This is a piece of autobiographical fiction. Space and time have been rearranged to suit the convenience of the book, and with the exception of public figures, any resemblance to persons living or dead is coincidental. The opinions expressed are those of the characters and should not be confused with the author’s.
This story is written as an example to anyone who wants to believe that we are more than the patriarchy deems us to be, more than our limitations, and more than our fears.
28th December, 4am
I violently wake up from a nightmare and I recognize that I’m not in my own bed. I’m sleeping on my brother’s bed while he’s away at National service.
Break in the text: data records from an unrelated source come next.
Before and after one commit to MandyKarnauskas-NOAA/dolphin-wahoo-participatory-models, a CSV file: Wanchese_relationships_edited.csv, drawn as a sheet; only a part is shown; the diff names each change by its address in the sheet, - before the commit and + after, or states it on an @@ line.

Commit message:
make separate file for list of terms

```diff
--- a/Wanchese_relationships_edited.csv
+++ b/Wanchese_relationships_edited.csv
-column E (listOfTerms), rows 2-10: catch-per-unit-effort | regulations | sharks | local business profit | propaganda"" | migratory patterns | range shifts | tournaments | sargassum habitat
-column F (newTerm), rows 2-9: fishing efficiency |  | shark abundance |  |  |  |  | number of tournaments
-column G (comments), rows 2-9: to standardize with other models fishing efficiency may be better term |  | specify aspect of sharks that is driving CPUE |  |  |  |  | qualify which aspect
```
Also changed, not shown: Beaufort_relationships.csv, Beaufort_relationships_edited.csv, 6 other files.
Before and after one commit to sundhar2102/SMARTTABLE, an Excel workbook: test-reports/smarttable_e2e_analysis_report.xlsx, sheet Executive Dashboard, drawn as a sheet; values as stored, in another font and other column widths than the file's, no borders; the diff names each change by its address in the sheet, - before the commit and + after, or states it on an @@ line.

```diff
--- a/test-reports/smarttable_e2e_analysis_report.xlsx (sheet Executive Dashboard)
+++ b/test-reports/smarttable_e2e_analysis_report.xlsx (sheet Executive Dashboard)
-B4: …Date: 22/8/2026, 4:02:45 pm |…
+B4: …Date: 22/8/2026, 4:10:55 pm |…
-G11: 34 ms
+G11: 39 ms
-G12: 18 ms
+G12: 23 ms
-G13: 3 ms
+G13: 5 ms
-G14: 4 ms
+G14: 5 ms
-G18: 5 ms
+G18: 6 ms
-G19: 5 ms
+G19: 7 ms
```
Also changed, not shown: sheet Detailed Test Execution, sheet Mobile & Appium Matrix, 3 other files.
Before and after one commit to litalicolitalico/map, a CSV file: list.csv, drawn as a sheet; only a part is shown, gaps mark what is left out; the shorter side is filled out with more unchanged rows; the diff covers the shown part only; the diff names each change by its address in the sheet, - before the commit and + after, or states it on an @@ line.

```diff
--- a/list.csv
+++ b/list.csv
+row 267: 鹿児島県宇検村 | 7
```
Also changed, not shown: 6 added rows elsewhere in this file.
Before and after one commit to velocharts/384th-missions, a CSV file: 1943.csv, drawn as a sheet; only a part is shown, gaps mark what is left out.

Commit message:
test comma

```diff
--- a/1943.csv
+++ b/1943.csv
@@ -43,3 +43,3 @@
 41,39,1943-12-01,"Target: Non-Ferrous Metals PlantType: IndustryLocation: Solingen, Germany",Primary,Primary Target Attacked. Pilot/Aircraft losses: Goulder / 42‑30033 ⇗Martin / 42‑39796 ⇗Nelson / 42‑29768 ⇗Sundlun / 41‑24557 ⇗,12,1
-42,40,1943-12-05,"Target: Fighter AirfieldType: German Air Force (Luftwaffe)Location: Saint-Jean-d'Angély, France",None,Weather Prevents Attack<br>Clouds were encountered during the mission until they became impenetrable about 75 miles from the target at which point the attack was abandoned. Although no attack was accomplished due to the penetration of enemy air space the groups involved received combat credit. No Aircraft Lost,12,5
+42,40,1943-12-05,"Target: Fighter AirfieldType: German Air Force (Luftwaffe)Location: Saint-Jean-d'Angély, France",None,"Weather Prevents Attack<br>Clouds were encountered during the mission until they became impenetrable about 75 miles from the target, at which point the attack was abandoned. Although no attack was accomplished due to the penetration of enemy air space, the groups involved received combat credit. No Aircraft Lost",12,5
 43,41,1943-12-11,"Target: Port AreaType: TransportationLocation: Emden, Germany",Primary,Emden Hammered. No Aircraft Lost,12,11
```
A deep gut-wrenching pain hits me and I clutch my chest with one hand while the other one supported my weak, hungover body as I push myself off the bed.
I open the door to my parents’ room and I crawl in between them.
Just like I did before when I was a child, whenever I had nightmares.
Wedged in between my parents, I feel my body convulse as I cried again. This time, I let it all out. I let myself sob as loudly as I could. My parents, abruptly awakened by my presence, quickly put their arms around me as they let me cry.
There, on my parents’ bed, my crying represented me begging for my parents to take my load off me. Even just for a second. I just needed them to hold me while I cried. I needed them to let me feel less alone – even just for a few minutes.
Before long, I fell asleep again, worn out from the crying. Later on, I would find out that my parents lay in the dark, their arms wrapped around me, their eyes locked on each others’ as they exchanged tormented glances.
I can only imagine the pain they were going through. After all, I was their “princess”. I was their daughter, their flesh and blood. My parents didn’t know how else to help – so they let me sleep. My mother soothed my crying as I feel deep into slumber, her hands coaxing over my forehead like you would for a baby.
I’m still angry, that I ever let my parents love a man like that.